The goal is being a witness. “I will make you witnesses” is what Jesus says before his return to heaven. The goal is not satisfaction but serving. In fact, we should expect suffering, misunderstanding, hardship, and even persecution because the world does not always reward integrity and character. Sometimes it does but, in fact, it often rewards just the opposite and it looks to get rid of the virtues we read about in Proverbs. Instead of love and faithfulness the world values expediency and using people. Instead of a good name based on character the world will be satisfied with fame and outrageous behavior that attracts attention. Instead of trusting in the Lord, the world trusts power, dominance, manipulation, lies and bullying. Instead of honoring the Lord, the world finds ways to use the name of the Lord for their own purposes. Instead of discipline, the world values those who are undisciplined and love creating chaos and turmoil.
But, that said, the guidance the father is giving his son is invaluable. It is much better to live inside these principles than without them. It is much better to pursue the principles of Proverbs – especially as a ruler or leader – than be a fool.
We not only have the assurance of God’s love and faithfulness but those should be marks of our own lives. Are we faithful or fickle? Are we steadfast or always blown about by the winds of changing circumstances? Are we persevering or do we fade when hardships or rejection comes? Faithfulness is what remains when everything else has been eroded away.
Do we trust in the Lord or other things? We don’t really know until we lose those other things, do we? I have often thought I trusted in the Lord with all my heart only to discover that I trusted Him with certain things in my life but not with others. I did not have the trust of Job who said in the midst of the worst trials, “Though he slay me yet will I trust him.” My trust was built on blessings but faded quickly when hardships came.
Do I honor the Lord with my wealth or do I use my wealth to honor my social standing by giving? How does my giving honor God? What do people say about God or do they talk about me? Does my giving make them feel obligated to thank me or does it turn their eyes toward God?
Look at 2 Corinthians 9
“This service that you perform is not only supplying the needs of the Lord’s people but is also overflowing in many expressions of thanks to God. Because of the service by which you have proved yourselves, others will praise God for the obedience that accompanies your confession of the gospel of Christ, and for your generosity in sharing with them and with everyone else. And in their prayers for you their hearts will go out to you, because of the surpassing grace God has given you. Thanks be to God for his indescribable gift!”
Finally, do I welcome discipline? Discipline is not the same as punishment, is it? It is structure and correction with the intention of improving and making more mature and wise. We need to remember that we are being prepared not just for this life but for the life to come. God is guiding us toward that and not just toward a good life now.

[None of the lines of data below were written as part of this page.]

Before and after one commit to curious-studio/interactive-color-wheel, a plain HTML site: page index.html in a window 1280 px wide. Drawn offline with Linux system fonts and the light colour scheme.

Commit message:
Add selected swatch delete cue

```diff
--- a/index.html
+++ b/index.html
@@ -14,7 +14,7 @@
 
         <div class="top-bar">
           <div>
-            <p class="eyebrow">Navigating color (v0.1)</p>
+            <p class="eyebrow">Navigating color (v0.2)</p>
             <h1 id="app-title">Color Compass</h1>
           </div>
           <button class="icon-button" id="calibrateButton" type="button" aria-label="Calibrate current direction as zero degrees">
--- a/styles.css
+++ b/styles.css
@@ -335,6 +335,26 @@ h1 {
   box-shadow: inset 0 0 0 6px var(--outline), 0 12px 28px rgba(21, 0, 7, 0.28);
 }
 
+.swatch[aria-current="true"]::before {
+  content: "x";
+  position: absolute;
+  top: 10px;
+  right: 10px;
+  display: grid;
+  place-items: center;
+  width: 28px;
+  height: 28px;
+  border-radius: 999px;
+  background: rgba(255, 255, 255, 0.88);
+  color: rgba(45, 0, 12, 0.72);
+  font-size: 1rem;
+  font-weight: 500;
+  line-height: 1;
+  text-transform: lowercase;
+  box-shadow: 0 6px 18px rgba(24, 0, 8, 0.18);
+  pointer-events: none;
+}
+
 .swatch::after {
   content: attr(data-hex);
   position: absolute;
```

Proverbs has value as principles but not as guaranteed promises of prosperity and success. It is one of God’s tools for shaping us but is not the whole of God’s word for us.